Judith: I think good would look like that the ideas have been developed, but you never actually get there do you with anything, you know… further ideas on board. And Andrea does have some fantastic ideas to take us forward, yes, on the same kind of trajectory. But you know, develop things further. I wouldn't want to come back in however many years and everyone is ooh we’ve missed you and we haven't done any more. I want to see it absolutely fly and I want to see that Blackpool And The Fylde College does as it intends and always has done and plays its part in regenerating the local community. I absolutely want to see that, including all the need that's there and including all those intersectionalities because, you know, it's really needed right now. Now is the time to make sure that we're on that right path. And we are it just needs embedding more and three years’ time, I'm hoping it will be absolutely spot on.

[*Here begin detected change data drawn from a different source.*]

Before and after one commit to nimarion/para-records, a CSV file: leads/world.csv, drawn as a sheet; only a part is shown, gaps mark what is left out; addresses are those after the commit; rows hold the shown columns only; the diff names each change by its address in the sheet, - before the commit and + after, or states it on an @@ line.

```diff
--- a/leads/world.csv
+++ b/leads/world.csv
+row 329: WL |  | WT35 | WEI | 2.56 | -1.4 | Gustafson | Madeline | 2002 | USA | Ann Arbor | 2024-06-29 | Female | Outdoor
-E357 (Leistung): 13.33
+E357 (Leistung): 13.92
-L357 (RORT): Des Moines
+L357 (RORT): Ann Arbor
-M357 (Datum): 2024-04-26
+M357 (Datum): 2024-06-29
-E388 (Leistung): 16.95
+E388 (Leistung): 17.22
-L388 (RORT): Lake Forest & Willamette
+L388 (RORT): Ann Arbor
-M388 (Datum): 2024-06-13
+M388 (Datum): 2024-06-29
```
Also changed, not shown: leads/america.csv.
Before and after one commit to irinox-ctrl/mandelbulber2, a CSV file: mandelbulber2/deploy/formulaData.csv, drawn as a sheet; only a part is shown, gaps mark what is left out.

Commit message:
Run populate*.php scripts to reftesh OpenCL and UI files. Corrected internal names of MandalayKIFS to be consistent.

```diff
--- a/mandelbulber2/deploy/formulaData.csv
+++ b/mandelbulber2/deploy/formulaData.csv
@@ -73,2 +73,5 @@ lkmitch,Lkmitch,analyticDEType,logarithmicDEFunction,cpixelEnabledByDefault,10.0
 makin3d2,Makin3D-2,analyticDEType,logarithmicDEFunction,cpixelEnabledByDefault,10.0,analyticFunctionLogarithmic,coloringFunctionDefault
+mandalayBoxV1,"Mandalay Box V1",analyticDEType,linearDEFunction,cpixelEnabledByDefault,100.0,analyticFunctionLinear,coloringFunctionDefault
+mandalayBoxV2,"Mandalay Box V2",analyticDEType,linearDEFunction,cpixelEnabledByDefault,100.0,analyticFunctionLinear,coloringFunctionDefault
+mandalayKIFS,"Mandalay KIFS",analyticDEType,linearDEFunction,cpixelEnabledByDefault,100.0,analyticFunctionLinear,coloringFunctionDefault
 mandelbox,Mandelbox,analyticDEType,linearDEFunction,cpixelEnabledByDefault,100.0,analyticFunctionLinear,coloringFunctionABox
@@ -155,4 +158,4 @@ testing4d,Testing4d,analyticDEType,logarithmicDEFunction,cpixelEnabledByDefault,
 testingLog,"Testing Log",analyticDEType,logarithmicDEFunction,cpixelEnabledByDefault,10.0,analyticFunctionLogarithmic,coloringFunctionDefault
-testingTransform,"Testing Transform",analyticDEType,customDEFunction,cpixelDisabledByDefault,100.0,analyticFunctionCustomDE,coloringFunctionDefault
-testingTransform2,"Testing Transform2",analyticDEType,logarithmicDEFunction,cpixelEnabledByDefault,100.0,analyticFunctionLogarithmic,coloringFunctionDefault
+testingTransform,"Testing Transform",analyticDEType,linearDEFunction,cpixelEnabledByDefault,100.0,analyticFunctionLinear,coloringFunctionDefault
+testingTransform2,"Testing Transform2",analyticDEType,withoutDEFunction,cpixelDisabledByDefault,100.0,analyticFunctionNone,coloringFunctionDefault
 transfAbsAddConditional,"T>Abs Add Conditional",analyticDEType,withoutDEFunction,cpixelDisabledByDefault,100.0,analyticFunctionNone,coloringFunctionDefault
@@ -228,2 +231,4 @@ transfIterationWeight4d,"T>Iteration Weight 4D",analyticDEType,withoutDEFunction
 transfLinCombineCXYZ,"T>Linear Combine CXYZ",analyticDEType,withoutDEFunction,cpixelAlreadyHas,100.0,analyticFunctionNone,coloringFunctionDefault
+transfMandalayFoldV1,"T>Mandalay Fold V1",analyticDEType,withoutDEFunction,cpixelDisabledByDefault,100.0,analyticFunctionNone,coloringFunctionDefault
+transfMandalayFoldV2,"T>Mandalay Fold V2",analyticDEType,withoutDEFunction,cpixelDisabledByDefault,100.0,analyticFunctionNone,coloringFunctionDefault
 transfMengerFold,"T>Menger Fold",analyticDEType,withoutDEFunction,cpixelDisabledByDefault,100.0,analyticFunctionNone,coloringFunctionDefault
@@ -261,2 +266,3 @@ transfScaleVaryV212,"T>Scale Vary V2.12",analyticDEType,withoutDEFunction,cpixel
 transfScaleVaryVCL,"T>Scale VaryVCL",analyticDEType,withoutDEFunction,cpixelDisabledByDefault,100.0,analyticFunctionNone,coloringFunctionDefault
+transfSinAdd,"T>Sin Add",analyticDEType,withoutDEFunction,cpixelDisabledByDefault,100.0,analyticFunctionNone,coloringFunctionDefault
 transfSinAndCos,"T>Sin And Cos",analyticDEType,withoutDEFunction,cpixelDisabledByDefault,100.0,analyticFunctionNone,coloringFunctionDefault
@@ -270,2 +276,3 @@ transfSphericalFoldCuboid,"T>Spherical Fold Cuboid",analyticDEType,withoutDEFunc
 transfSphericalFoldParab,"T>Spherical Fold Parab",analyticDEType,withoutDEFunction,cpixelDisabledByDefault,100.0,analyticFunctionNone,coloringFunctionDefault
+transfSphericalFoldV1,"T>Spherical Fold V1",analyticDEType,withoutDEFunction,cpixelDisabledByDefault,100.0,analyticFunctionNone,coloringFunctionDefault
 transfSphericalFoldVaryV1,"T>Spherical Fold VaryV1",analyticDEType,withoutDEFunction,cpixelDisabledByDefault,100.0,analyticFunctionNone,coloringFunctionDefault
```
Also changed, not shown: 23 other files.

Judith: Thank you. And I'm sure it will be, so thank you, Judith, you know, it's been a pleasure working with an exemplary leader, someone who's enabling change in diversity and inclusion across the Northwest but actually sharing that practice right across United Kingdom. So, thank you for your thoughts and your insights, and I look forward to catching up with you sometime soon. Thank you.
Judith: Thank you, Jeff.